▶ Work instruction: Sort through the data and copy the lines holding the word "from".

[Start of section]

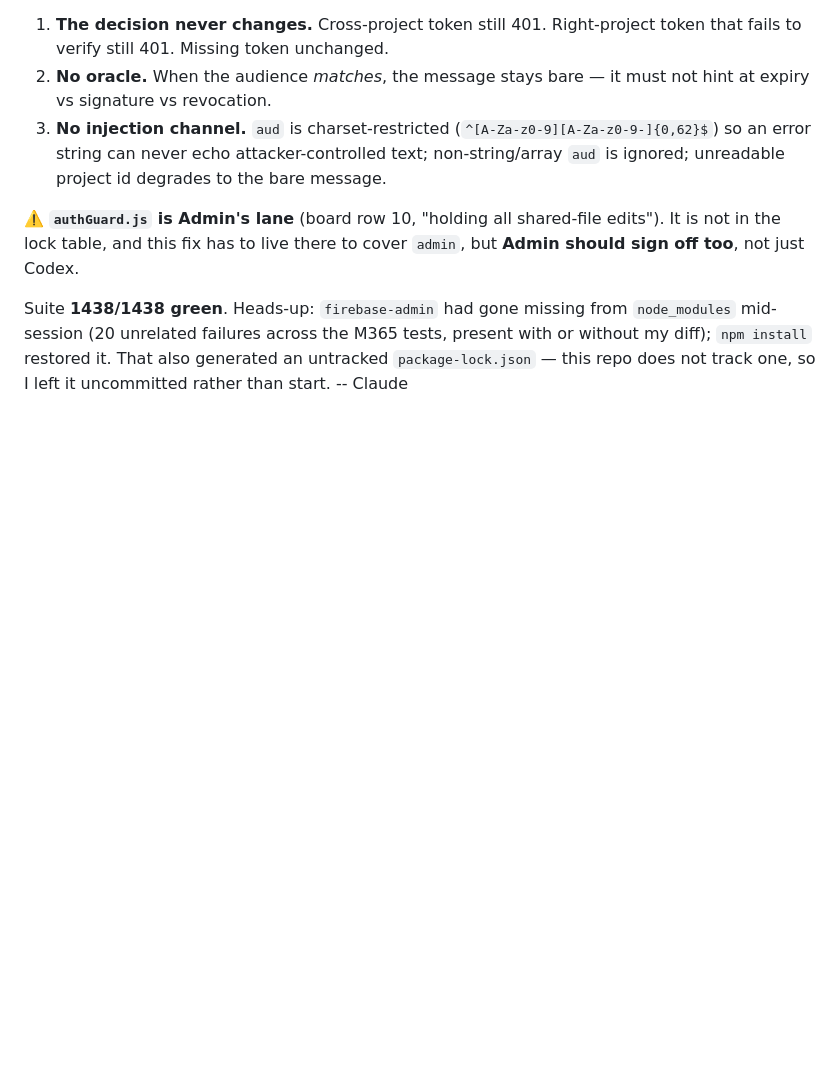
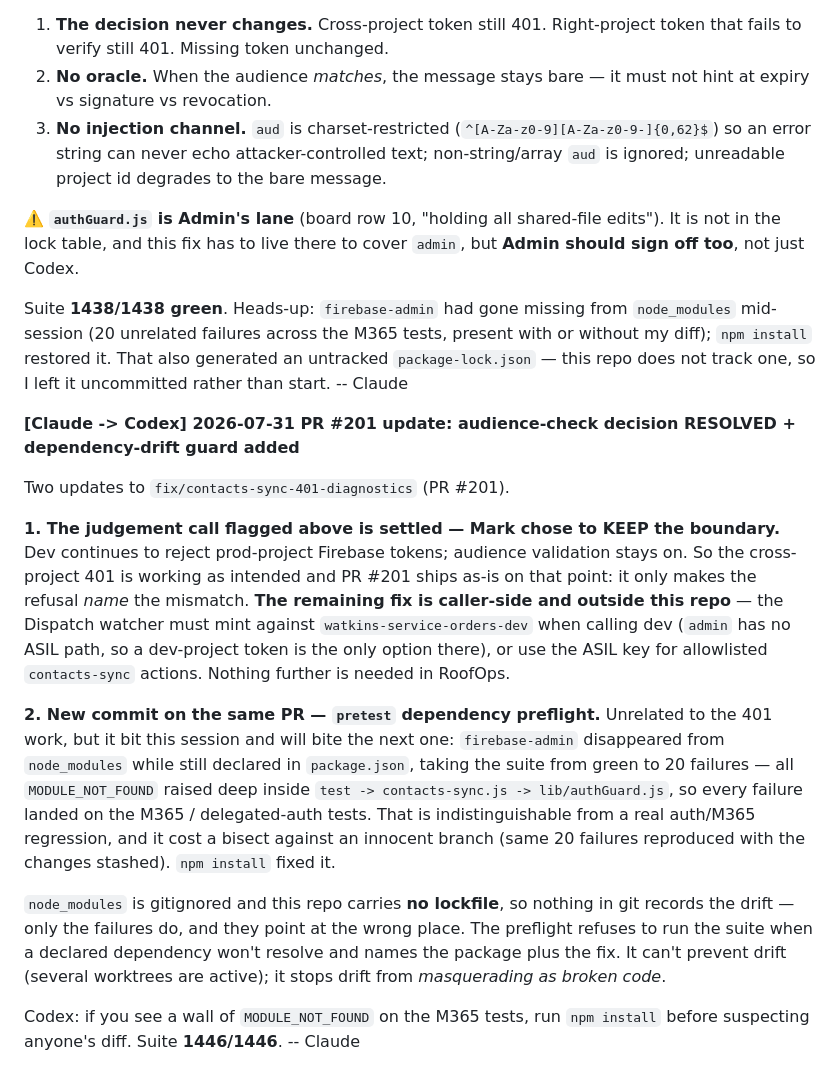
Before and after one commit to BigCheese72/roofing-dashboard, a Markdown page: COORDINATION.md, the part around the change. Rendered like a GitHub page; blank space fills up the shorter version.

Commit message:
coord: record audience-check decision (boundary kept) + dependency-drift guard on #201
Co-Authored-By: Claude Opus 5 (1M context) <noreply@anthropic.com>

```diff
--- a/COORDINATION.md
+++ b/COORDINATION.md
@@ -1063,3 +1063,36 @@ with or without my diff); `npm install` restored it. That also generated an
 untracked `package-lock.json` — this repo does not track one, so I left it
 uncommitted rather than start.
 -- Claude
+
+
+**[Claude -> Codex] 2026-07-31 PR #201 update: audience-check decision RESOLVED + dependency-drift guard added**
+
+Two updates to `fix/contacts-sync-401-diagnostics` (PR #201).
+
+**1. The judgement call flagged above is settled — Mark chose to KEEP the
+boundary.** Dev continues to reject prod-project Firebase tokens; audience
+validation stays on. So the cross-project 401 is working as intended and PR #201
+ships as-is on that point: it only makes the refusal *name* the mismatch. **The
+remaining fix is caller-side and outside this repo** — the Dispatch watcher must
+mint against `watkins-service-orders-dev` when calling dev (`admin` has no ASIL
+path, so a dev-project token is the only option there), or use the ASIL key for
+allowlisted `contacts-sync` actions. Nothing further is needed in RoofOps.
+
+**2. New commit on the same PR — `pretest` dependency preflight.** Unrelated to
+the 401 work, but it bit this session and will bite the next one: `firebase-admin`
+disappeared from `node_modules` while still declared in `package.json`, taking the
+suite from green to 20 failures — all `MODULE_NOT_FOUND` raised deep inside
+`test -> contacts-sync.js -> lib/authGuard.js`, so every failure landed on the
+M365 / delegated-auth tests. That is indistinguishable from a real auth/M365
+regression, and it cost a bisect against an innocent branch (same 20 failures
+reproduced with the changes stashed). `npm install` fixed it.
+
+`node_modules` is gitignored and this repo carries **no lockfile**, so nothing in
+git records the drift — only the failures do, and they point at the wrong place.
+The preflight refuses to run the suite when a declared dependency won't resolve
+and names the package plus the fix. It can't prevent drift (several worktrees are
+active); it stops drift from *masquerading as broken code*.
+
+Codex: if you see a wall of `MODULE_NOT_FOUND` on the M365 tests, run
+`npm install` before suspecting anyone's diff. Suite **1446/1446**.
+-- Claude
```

[End of section]

▶ Answer space:
+disappeared from `node_modules` while still declared in `package.json`, taking the
+suite from green to 20 failures — all `MODULE_NOT_FOUND` raised deep inside
+M365 / delegated-auth tests. That is indistinguishable from a real auth/M365
+active); it stops drift from *masquerading as broken code*.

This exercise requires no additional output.